Entries provided →

----

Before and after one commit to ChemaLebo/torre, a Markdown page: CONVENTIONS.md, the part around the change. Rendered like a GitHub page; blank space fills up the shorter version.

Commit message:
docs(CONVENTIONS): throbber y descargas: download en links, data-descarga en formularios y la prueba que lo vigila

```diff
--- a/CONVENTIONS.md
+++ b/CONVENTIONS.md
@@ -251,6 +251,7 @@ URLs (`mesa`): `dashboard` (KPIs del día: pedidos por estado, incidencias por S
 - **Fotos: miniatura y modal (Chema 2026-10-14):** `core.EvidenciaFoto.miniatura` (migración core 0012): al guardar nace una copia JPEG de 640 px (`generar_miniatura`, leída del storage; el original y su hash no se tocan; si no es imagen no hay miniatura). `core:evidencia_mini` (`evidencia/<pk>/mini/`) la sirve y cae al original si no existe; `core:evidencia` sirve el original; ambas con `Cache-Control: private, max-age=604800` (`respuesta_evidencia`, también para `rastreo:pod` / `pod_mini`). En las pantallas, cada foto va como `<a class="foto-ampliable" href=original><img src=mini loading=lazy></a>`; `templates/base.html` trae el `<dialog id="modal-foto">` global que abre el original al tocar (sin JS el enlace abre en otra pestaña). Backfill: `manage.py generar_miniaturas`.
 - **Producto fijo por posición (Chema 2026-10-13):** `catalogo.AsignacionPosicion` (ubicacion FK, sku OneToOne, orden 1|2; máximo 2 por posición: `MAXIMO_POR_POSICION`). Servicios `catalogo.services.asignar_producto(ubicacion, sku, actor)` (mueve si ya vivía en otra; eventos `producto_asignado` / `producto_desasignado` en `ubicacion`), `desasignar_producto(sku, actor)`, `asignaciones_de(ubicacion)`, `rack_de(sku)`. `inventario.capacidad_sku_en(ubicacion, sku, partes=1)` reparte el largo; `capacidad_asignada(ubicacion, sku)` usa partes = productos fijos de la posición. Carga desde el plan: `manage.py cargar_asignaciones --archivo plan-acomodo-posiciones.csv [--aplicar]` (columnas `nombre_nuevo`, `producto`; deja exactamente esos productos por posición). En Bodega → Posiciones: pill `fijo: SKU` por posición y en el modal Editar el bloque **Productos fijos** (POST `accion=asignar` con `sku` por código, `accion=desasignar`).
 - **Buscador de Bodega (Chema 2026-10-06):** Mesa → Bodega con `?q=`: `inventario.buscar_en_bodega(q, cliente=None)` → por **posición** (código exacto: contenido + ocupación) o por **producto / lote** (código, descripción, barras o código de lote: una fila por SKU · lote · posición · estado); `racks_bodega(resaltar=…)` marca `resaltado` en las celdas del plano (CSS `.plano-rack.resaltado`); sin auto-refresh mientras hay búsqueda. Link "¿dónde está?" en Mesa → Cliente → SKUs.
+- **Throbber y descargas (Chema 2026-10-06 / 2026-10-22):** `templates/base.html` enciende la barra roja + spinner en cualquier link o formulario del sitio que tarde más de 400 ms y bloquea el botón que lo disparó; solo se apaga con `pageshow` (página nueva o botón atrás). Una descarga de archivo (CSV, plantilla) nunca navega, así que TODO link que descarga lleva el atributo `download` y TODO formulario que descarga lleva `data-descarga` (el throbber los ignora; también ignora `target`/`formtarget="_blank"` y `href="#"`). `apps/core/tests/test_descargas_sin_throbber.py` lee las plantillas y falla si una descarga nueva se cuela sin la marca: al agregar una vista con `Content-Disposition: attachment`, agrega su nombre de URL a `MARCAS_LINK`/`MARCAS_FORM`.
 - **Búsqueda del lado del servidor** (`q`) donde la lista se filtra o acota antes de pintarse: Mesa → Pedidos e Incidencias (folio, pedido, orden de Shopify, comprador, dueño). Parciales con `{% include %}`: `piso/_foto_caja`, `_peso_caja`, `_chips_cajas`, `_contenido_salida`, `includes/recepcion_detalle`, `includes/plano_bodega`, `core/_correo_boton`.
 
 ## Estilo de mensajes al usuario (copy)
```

----

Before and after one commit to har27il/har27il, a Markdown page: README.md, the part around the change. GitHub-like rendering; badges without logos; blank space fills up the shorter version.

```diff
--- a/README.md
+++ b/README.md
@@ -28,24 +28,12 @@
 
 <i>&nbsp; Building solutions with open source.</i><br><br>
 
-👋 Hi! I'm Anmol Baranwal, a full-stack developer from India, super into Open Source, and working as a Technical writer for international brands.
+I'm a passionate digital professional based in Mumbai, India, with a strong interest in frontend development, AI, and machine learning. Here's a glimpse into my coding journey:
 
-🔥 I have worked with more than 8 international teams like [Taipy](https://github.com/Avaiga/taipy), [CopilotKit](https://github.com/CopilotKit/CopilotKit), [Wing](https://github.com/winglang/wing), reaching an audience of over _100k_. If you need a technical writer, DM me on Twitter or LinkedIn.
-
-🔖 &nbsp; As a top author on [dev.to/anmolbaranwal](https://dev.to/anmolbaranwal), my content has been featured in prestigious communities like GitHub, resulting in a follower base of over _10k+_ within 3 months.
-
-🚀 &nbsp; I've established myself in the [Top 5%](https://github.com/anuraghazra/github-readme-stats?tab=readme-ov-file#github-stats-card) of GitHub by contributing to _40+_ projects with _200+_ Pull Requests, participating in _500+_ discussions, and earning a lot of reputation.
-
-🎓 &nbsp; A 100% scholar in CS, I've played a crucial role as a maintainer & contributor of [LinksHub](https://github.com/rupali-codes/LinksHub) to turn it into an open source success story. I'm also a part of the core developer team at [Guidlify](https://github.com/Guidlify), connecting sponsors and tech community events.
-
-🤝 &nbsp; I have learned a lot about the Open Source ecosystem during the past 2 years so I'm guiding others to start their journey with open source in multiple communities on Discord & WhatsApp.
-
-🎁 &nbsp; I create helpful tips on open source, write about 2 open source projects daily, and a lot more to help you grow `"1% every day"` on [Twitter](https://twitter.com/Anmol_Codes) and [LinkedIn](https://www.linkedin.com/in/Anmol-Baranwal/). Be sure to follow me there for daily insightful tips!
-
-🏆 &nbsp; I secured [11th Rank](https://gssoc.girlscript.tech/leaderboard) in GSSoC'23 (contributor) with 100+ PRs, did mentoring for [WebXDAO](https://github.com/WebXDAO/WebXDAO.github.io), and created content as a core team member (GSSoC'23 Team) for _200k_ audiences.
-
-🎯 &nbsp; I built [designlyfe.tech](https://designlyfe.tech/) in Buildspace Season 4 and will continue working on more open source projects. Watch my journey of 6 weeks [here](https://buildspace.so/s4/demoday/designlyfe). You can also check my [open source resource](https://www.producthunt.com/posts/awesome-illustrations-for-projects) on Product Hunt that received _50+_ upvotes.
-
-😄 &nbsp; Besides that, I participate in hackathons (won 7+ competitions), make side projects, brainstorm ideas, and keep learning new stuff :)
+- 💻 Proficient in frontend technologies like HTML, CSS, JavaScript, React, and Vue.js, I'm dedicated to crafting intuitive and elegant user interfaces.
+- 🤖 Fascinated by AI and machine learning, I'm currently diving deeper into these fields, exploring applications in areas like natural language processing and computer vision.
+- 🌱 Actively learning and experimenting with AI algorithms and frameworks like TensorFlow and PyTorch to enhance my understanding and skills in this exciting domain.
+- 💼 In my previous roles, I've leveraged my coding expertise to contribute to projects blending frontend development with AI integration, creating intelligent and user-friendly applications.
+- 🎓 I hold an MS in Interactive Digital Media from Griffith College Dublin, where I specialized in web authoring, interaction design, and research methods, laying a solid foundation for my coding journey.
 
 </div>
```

----

Task description →
Where a line of the records has the string "change", return that line.

Your solution →
Before and after one commit to ChemaLebo/torre, a Markdown page: CONVENTIONS.md, the part around the change. Rendered like a GitHub page; blank space fills up the shorter version.
Before and after one commit to har27il/har27il, a Markdown page: README.md, the part around the change. GitHub-like rendering; badges without logos; blank space fills up the shorter version.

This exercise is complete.